The Humane Society of the United States, like an unfortunate number of large, bloated charities, wastes a lot of money that could be used for good. But the real crime might be in how the organization concocts talking points that make it seem otherwise. In fact, it appears that much of HSUS’s “hands-on care” consists of merely snipping street dogs’ testicles in foreign countries, to put it bluntly.
HSUS does not run a single pet shelter despite its name. Its CEO gets a sizeable $450,000 compensation package; the group has shoveled $150 million into offshore funds since 2012; and it has gotten “D” and “C” grades from the respected evaluator CharityWatch for high overhead.
HSUS tries to deflect this criticism by claiming it cares for a lot of animals. We’ve debunked this talking point time and again over the years, but this year HSUS is now claiming it has cared for 300,000 animals—three times the number it claimed just two years ago.
HSUS provides no formal accounting of this figure, so that’s the first hint that this figure is preposterous. But from the organization’s website we’ve been able to tease out some specific programs in the United States:
South Florida Wildlife Center: 12,000 animals
Black Beauty Ranch: “hundreds”
Pets for Life: 14,000
Which leaves about 283,000 missing. Where are they? Most of those appear to be street dogs that are sterilized in India, Bhutan, and other developing countries. HSUS signed a two-year agreement in 2015 to sterilize or vaccinate 400,000 dogs in India. And HSUS isn’t doing this for free—local governments are compensating them. HSUS even canceled an agreement with one Indian locality last year because it felt it wasn’t being paid enough.
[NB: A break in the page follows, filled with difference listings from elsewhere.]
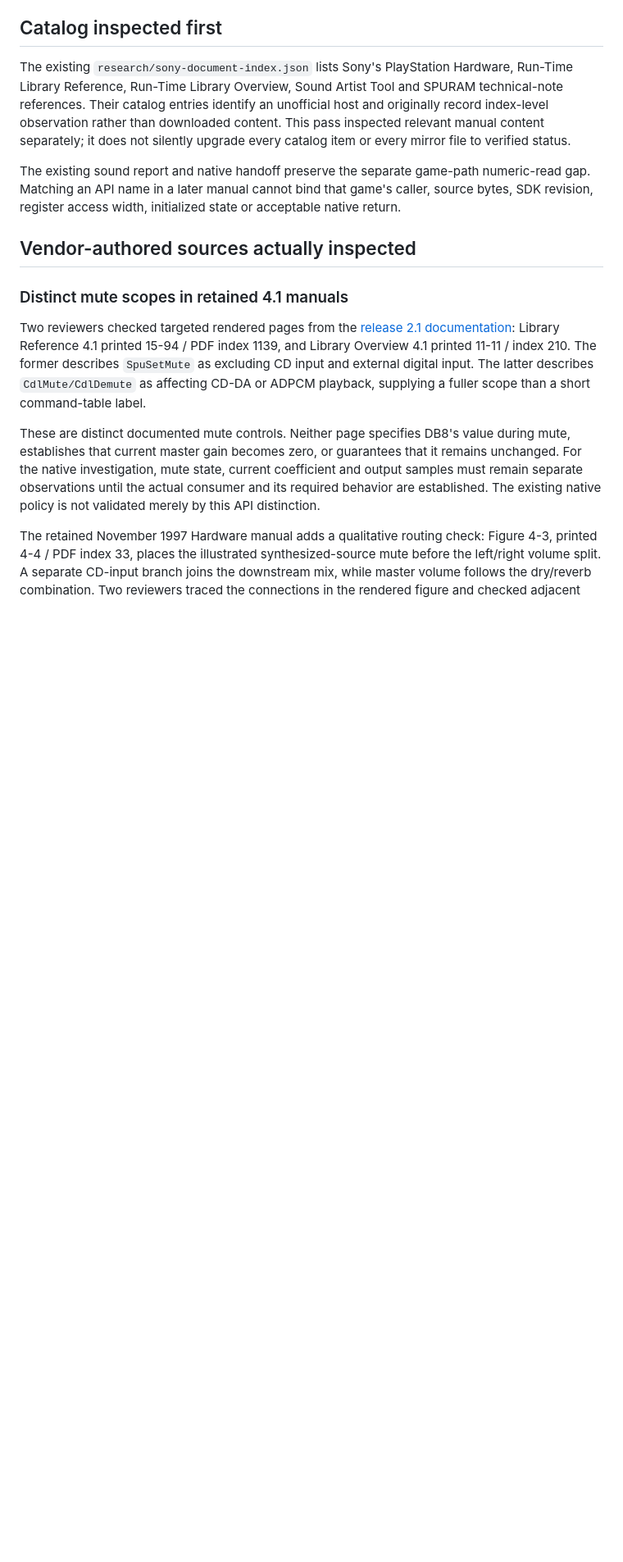
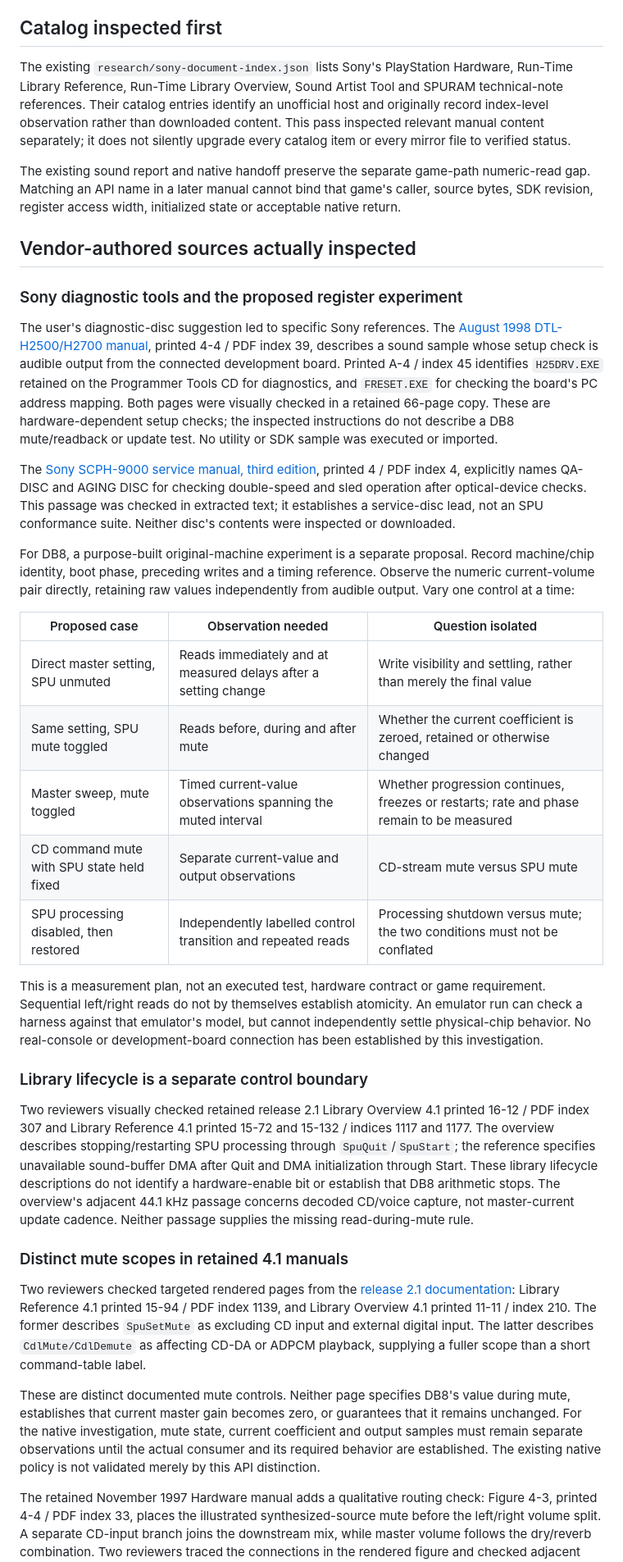
Before and after one commit to raiinman/Rock-Man-x64, a Markdown page: research/bios/SOUND-PRIMARY-SOURCES.md, the part around the change. Shown at 82% size. Rendered like a GitHub page; blank space fills up the shorter version.

Commit message:
research: identify Sony diagnostics and isolate DB8 mute tests

```diff
--- a/research/bios/SOUND-PRIMARY-SOURCES.md
+++ b/research/bios/SOUND-PRIMARY-SOURCES.md
@@ -17,6 +17,28 @@ The existing `research/sony-document-index.json` lists Sony's PlayStation Hardwa
 The existing sound report and native handoff preserve the separate game-path numeric-read gap. Matching an API name in a later manual cannot bind that game's caller, source bytes, SDK revision, register access width, initialized state or acceptable native return.
 
 ## Vendor-authored sources actually inspected
+
+### Sony diagnostic tools and the proposed register experiment
+
+The user's diagnostic-disc suggestion led to specific Sony references. The [August 1998 DTL-H2500/H2700 manual](https://psx.arthus.net/sdk/Psy-Q/DOCS/Devrefs/Dtlh2500.pdf), printed 4-4 / PDF index 39, describes a sound sample whose setup check is audible output from the connected development board. Printed A-4 / index 45 identifies `H25DRV.EXE` retained on the Programmer Tools CD for diagnostics, and `FRESET.EXE` for checking the board's PC address mapping. Both pages were visually checked in a retained 66-page copy. These are hardware-dependent setup checks; the inspected instructions do not describe a DB8 mute/readback or update test. No utility or SDK sample was executed or imported.
+
+The [Sony SCPH-9000 service manual, third edition](https://gamingdoc.org/wp-content/uploads/2020/07/Sony_PlayStation_SCPH-9000_series_service_manual_3rd_edition.pdf), printed 4 / PDF index 4, explicitly names QA-DISC and AGING DISC for checking double-speed and sled operation after optical-device checks. This passage was checked in extracted text; it establishes a service-disc lead, not an SPU conformance suite. Neither disc's contents were inspected or downloaded.
+
+For DB8, a purpose-built original-machine experiment is a separate proposal. Record machine/chip identity, boot phase, preceding writes and a timing reference. Observe the numeric current-volume pair directly, retaining raw values independently from audible output. Vary one control at a time:
+
+| Proposed case | Observation needed | Question isolated |
+|---|---|---|
+| Direct master setting, SPU unmuted | Reads immediately and at measured delays after a setting change | Write visibility and settling, rather than merely the final value |
+| Same setting, SPU mute toggled | Reads before, during and after mute | Whether the current coefficient is zeroed, retained or otherwise changed |
+| Master sweep, mute toggled | Timed current-value observations spanning the muted interval | Whether progression continues, freezes or restarts; rate and phase remain to be measured |
+| CD command mute with SPU state held fixed | Separate current-value and output observations | CD-stream mute versus SPU mute |
+| SPU processing disabled, then restored | Independently labelled control transition and repeated reads | Processing shutdown versus mute; the two conditions must not be conflated |
+
+This is a measurement plan, not an executed test, hardware contract or game requirement. Sequential left/right reads do not by themselves establish atomicity. An emulator run can check a harness against that emulator's model, but cannot independently settle physical-chip behavior. No real-console or development-board connection has been established by this investigation.
+
+### Library lifecycle is a separate control boundary
+
+Two reviewers visually checked retained release 2.1 Library Overview 4.1 printed 16-12 / PDF index 307 and Library Reference 4.1 printed 15-72 and 15-132 / indices 1117 and 1177. The overview describes stopping/restarting SPU processing through `SpuQuit`/`SpuStart`; the reference specifies unavailable sound-buffer DMA after Quit and DMA initialization through Start. These library lifecycle descriptions do not identify a hardware-enable bit or establish that DB8 arithmetic stops. The overview's adjacent 44.1 kHz passage concerns decoded CD/voice capture, not master-current update cadence. Neither passage supplies the missing read-during-mute rule.
 
 ### Distinct mute scopes in retained 4.1 manuals
 
```
Also changed, not shown: research/bios/DB8-BOUNDARY.md (+4 -0 lines).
This, from an already wealthy charity, mind you.
So there you go. When you give to the Humane Society of the United States, you’re probably not helping any animals in the US. Instead, you’re helping money-grubbing blowhards who act far more pious than they really are pad their salaries, pension plans, and Caribbean funds.
The solution? Give to your local shelter directly. They’ll appreciate it—and they’ll be a lot more upfront about how they use your donation.